Data for analysis:
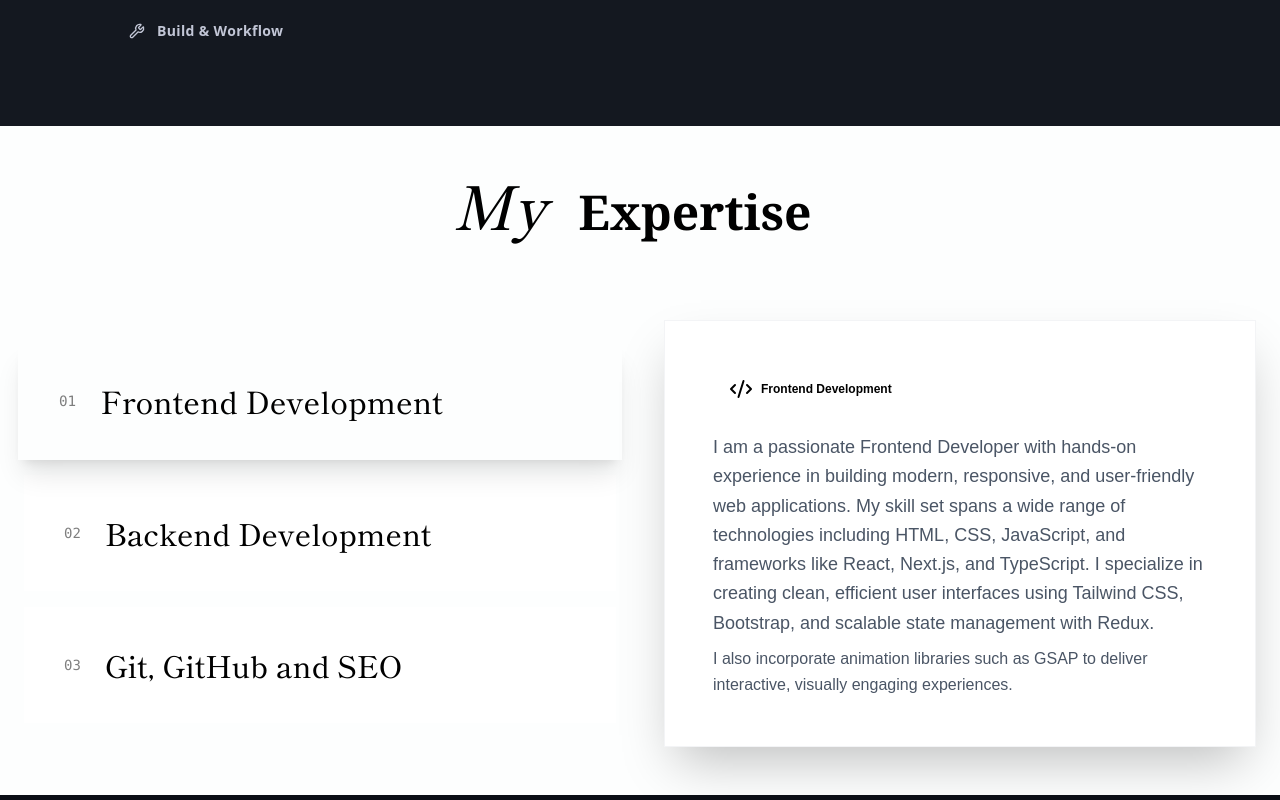
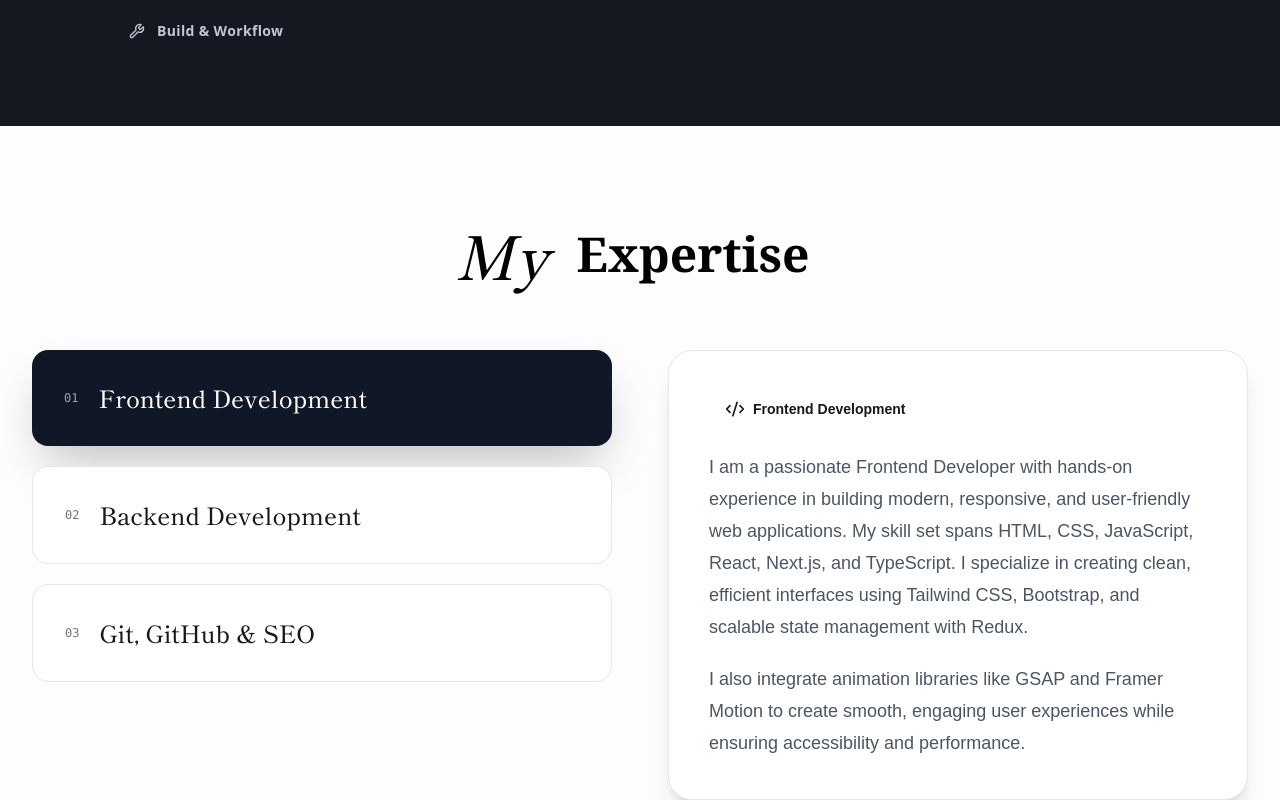
Before and after one commit to rahuloncode/Portfolio, a Next.js app: page / in a window 1280 px wide. Shown: the part 1840-2640 px from the top of the page. Built offline with nearby package versions, Linux system fonts and the light colour scheme; a web font is replaced by a local one.

Commit message:
refactor: enhance Expertise component with improved animations and styling

```diff
--- a/components/Expertise.tsx
+++ b/components/Expertise.tsx
@@ -1,35 +1,36 @@
 "use client";
+
 import React, { useState } from "react";
-import { motion } from "motion/react";
+import { motion, AnimatePresence } from "motion/react";
 import { Code2, Server, Smartphone } from "lucide-react";
 
 const Expertise = () => {
   const cards = [
     {
       title: "Frontend Development",
-      icon: <Code2 />,
-      color: "bg-brand",
+      icon: <Code2 className="w-5 h-5" />,
+      color: "bg-gray-900 text-white",
       description: [
-        "I am a passionate Frontend Developer with hands-on experience in building modern, responsive, and user-friendly web applications. My skill set spans a wide range of technologies including HTML, CSS, JavaScript, and frameworks like React, Next.js, and TypeScript. I specialize in creating clean, efficient user interfaces using Tailwind CSS, Bootstrap, and scalable state management with Redux.",
-        "I also incorporate animation libraries such as GSAP to deliver interactive, visually engaging experiences.",
+        "I am a passionate Frontend Developer with hands-on experience in building modern, responsive, and user-friendly web applications. My skill set spans HTML, CSS, JavaScript, React, Next.js, and TypeScript. I specialize in creating clean, efficient interfaces using Tailwind CSS, Bootstrap, and scalable state management with Redux.",
+        "I also integrate animation libraries like GSAP and Framer Motion to create smooth, engaging user experiences while ensuring accessibility and performance.",
       ],
     },
     {
       title: "Backend Development",
-      icon: <Server />,
-      color: "bg-gray-100",
+      icon: <Server className="w-5 h-5" />,
+      color: "bg-gray-900 text-white",
       description: [
-        "I build secure and scalable server-side applications using Node.js, Express.js, and Mongoose, often integrated with Next.js for full-stack functionality. I work extensively with MongoDB, both locally and through cloud platforms like MongoDB Atlas, Firebase, Appwrite, and MockAPI.",
-        "I have experience developing and consuming RESTful APIs, performing full CRUD operations, and implementing authentication systems using JWT, NextAuth, OTP verification, and email-based login flows (e.g., resend mail features). I also use Cloudinary for media handling and storage.",
+        "I build secure and scalable backend applications using Node.js, Express.js, and Mongoose, often integrated with Next.js for full-stack solutions. I work extensively with MongoDB, Firebase, Appwrite, MongoDB Atlas, and MockAPI.",
+        "I have experience developing RESTful APIs, authentication systems using JWT, NextAuth, OTP verification, email workflows, Cloudinary integration, and complete CRUD applications.",
       ],
     },
     {
-      title: "Git, GitHub and SEO",
-      icon: <Smartphone />,
-      color: "bg-gray-200",
+      title: "Git, GitHub & SEO",
+      icon: <Smartphone className="w-5 h-5" />,
+      color: "bg-gray-900 text-white",
       description: [
-        "As a seasoned Git/GitHub practitioner, I am proficient in version control and collaborative software development workflows. With a strong foundation in Git principles and extensive experience with GitHub's platform, I excel in managing code repositories, facilitating team collaboration, and ensuring the integrity and stability of software projects",
-        "As an SEO specialist, I possess a deep understanding of search engine optimization principles and techniques, enabling me to enhance the visibility and ranking of websites in search engine results pages (SERPs). On-Page Optimization, Technical SEO.",
+        "I use Git and GitHub daily for version control, collaboration, branching strategies, pull requests, and maintaining clean development workflows in team environments.",
+        "I also optimize websites for search engines through Technical SEO, On-Page SEO, metadata optimization, semantic HTML, performance improvements, and Core Web Vitals.",
       ],
     },
   ];
@@ -37,28 +38,58 @@ const Expertise = () => {
   const [activeTab, setActiveTab] = useState(0);
 
   return (
-    <section className=" bg-gray-50/30 overflow-hidden text-black py-12">
-      <div className="max-w-7xl mx-auto px-6">
-        <div className="flex items-baseline gap-4 mb-20 text-center justify-center">
-          <h2 className="font-serif text-5xl md:text-6xl italic">My</h2>
-          <span className="bg-brand text-4xl md:text-5xl font-serif font-bold px-4 py-1">
+    <section className="bg-gray-50/40 py-16 md:py-24 overflow-hidden">
+      <div className="max-w-7xl mx-auto px-5 sm:px-6 lg:px-8">
+        {/* Heading */}
+        <div className="flex flex-wrap items-center justify-center gap-3 mb-12 md:mb-16">
+          <h2 className="font-serif italic text-4xl sm:text-5xl md:text-6xl text-black">
+            My
+          </h2>
+
+          <span className="bg-brand px-4 py-2 font-serif font-bold text-black text-3xl sm:text-4xl md:text-5xl rounded-md">
             Expertise
           </span>
         </div>
 
-        <div className="grid md:grid-cols-2 gap-12 items-center">
-          <div className="space-y-4">
+        <div className="grid grid-cols-1 lg:grid-cols-2 gap-10 lg:gap-14 items-start">
+          {/* Mobile Tabs */}
+          <div className="lg:hidden flex flex-col gap-3 mb-6">
+            {cards.map((card, idx) => (
+              <button
+                key={idx}
+                onClick={() => setActiveTab(idx)}
+                className={`w-full rounded-xl px-5 py-4 text-left text-sm font-medium transition-all duration-300 ${
+                  activeTab === idx
+                    ? `${card.color} shadow-lg`
+                    : "bg-white text-gray-700 border border-gray-200"
+                }`}
+              >
+                {card.title}
+              </button>
+            ))}
+          </div>
+
+          {/* Desktop Menu */}
+          <div className="hidden lg:flex flex-col gap-5">
             {cards.map((card, idx) => (
               <motion.button
                 key={idx}
+                whileHover={{ scale: 1.02 }}
+                whileTap={{ scale: 0.98 }}
+                transition={{ duration: 0.2 }}
                 onClick={() => setActiveTab(idx)}
-                className={`w-full text-left p-10 transition-all ${activeTab === idx ? card.color + " shadow-xl scale-[1.02]" : "bg-white hover:bg-gray-50"}`}
+                className={`w-full rounded-2xl p-6 xl:p-8 text-left transition-all duration-300 ${
+                  activeTab === idx
+                    ? `${card.color} shadow-2xl`
+                    : "bg-white hover:bg-gray-100 border border-gray-200"
+                }`}
               >
-                <div className="flex items-center gap-6">
-                  <span className="text-sm font-mono opacity-50">
+                <div className="flex items-center gap-5">
+                  <span className="text-xs opacity-60 font-mono">
                     0{idx + 1}
                   </span>
-                  <h3 className="text-2xl md:text-3xl font-serif">
+
+                  <h3 className="font-serif text-xl xl:text-2xl">
                     {card.title}
                   </h3>
                 </div>
@@ -66,22 +97,32 @@ const Expertise = () => {
             ))}
           </div>
 
+          {/* Content */}
+          <div className="min-h-[360px]">
+            <AnimatePresence mode="wait">
               <motion.div
                 key={activeTab}
-            initial={{ opacity: 0, x: 20 }}
-            animate={{ opacity: 1, x: 0 }}
-            className="bg-white p-12 shadow-2xl border border-gray-100"
+                initial={{ opacity: 0, y: 30 }}
+                animate={{ opacity: 1, y: 0 }}
+                exit={{ opacity: 0, y: -20 }}
+                transition={{ duration: 0.35 }}
+                className="bg-white rounded-3xl border border-gray-200 shadow-xl p-6 sm:p-8 lg:p-10"
               >
-            <div className="flex items-center gap-2 mb-6 text-brand bg-navy p-2 w-fit px-4 text-xs font-bold rounded-full">
-              {cards[activeTab].icon} {cards[activeTab].title}
+                <div className="inline-flex items-center gap-2 bg-navy text-brand rounded-full px-4 py-2 text-sm font-semibold mb-6">
+                  {cards[activeTab].icon}
+                  {cards[activeTab].title}
                 </div>
-            <p className="text-gray-600 leading-relaxed text-lg mb-2">
+
+                <p className="text-gray-600 leading-8 text-base md:text-lg mb-5">
                   {cards[activeTab].description[0]}
                 </p>
-            <p className="text-gray-600 leading-relaxed">
+
+                <p className="text-gray-600 leading-8 text-base md:text-lg">
                   {cards[activeTab].description[1]}
                 </p>
               </motion.div>
+            </AnimatePresence>
+          </div>
         </div>
       </div>
     </section>
```
Lines whose indentation alone changed are shown as unchanged.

Assignment: Go through the material and report each line that holds the string "shadow".

Output for this task:
+                    ? `${card.color} shadow-lg`
-                className={`w-full text-left p-10 transition-all ${activeTab === idx ? card.color + " shadow-xl scale-[1.02]" : "bg-white hover:bg-gray-50"}`}
+                    ? `${card.color} shadow-2xl`
-            className="bg-white p-12 shadow-2xl border border-gray-100"
+                className="bg-white rounded-3xl border border-gray-200 shadow-xl p-6 sm:p-8 lg:p-10"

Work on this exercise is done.